**TASK OBJECTIVE:** Lines that include the word "fold" should be copied from the listing that follows.
Segment Open
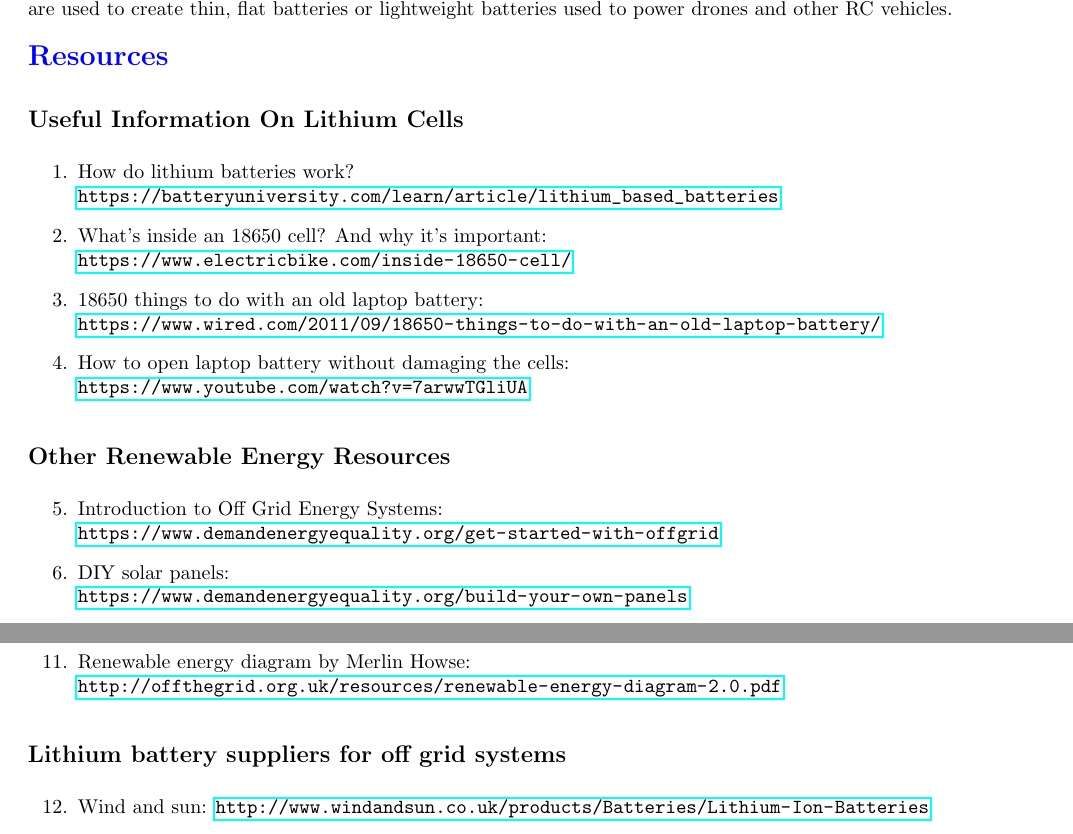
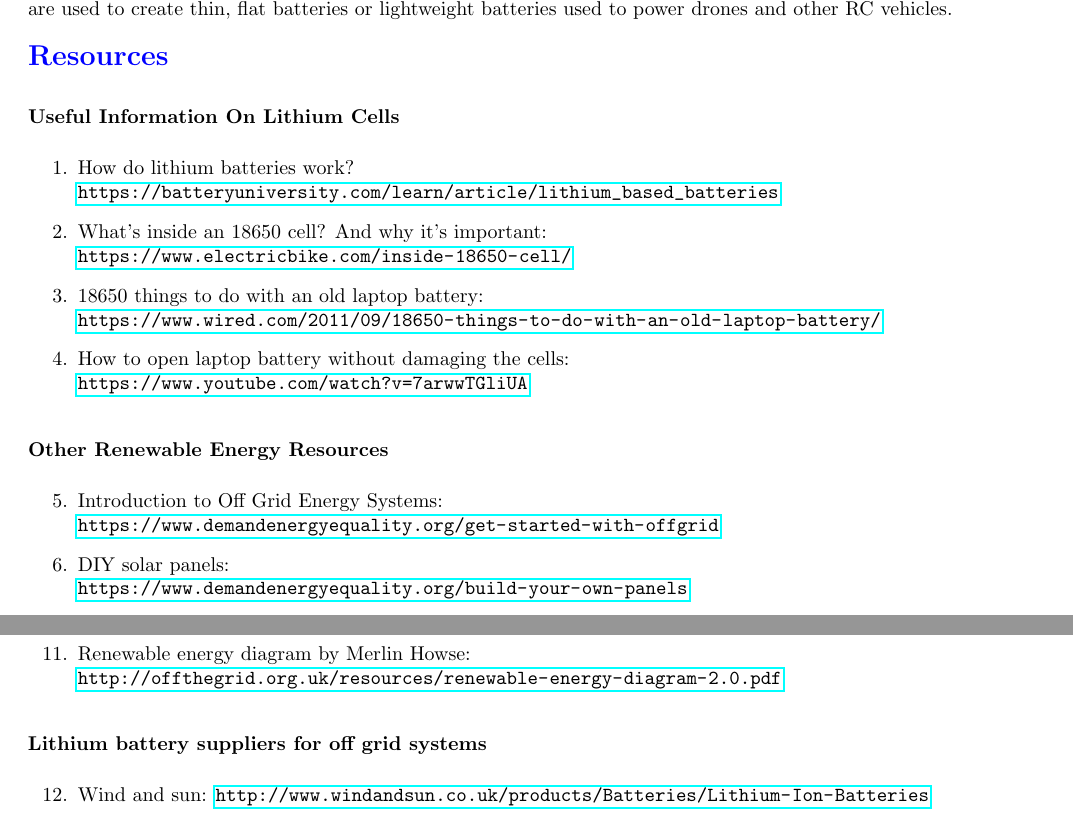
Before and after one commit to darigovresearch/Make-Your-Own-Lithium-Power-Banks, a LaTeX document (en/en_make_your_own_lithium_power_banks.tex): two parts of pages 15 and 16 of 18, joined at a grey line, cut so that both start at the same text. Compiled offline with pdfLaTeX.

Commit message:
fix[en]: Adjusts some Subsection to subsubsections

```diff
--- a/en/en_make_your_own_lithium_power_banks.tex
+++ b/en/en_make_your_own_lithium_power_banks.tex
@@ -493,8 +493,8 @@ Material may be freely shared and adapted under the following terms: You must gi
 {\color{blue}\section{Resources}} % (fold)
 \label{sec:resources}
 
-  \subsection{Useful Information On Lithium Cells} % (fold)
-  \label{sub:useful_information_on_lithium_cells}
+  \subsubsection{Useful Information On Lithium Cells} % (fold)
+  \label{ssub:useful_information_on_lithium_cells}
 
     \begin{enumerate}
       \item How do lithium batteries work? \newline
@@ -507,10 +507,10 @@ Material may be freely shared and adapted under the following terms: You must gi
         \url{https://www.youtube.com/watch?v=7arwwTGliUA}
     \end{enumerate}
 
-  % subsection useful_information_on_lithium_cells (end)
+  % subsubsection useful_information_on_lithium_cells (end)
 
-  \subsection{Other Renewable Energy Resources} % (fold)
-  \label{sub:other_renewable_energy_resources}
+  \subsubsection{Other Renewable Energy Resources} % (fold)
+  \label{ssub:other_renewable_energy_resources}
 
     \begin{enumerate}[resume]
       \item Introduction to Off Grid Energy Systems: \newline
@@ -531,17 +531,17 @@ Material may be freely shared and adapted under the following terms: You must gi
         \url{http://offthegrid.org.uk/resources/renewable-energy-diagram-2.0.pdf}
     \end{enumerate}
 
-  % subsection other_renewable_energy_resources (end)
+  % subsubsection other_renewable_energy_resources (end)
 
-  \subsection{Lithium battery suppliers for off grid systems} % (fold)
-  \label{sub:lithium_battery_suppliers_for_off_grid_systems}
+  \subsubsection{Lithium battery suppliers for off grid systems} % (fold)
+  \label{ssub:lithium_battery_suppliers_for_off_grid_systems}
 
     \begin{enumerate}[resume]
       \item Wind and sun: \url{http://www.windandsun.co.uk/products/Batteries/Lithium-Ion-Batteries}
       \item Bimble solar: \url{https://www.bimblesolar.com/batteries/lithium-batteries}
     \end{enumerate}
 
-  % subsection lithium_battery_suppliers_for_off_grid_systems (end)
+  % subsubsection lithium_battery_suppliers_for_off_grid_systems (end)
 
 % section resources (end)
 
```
Segment Closed
**TASK ANSWER:**
 {\color{blue}\section{Resources}} % (fold)
-  \subsection{Useful Information On Lithium Cells} % (fold)
+  \subsubsection{Useful Information On Lithium Cells} % (fold)
-  \subsection{Other Renewable Energy Resources} % (fold)
+  \subsubsection{Other Renewable Energy Resources} % (fold)
-  \subsection{Lithium battery suppliers for off grid systems} % (fold)
+  \subsubsection{Lithium battery suppliers for off grid systems} % (fold)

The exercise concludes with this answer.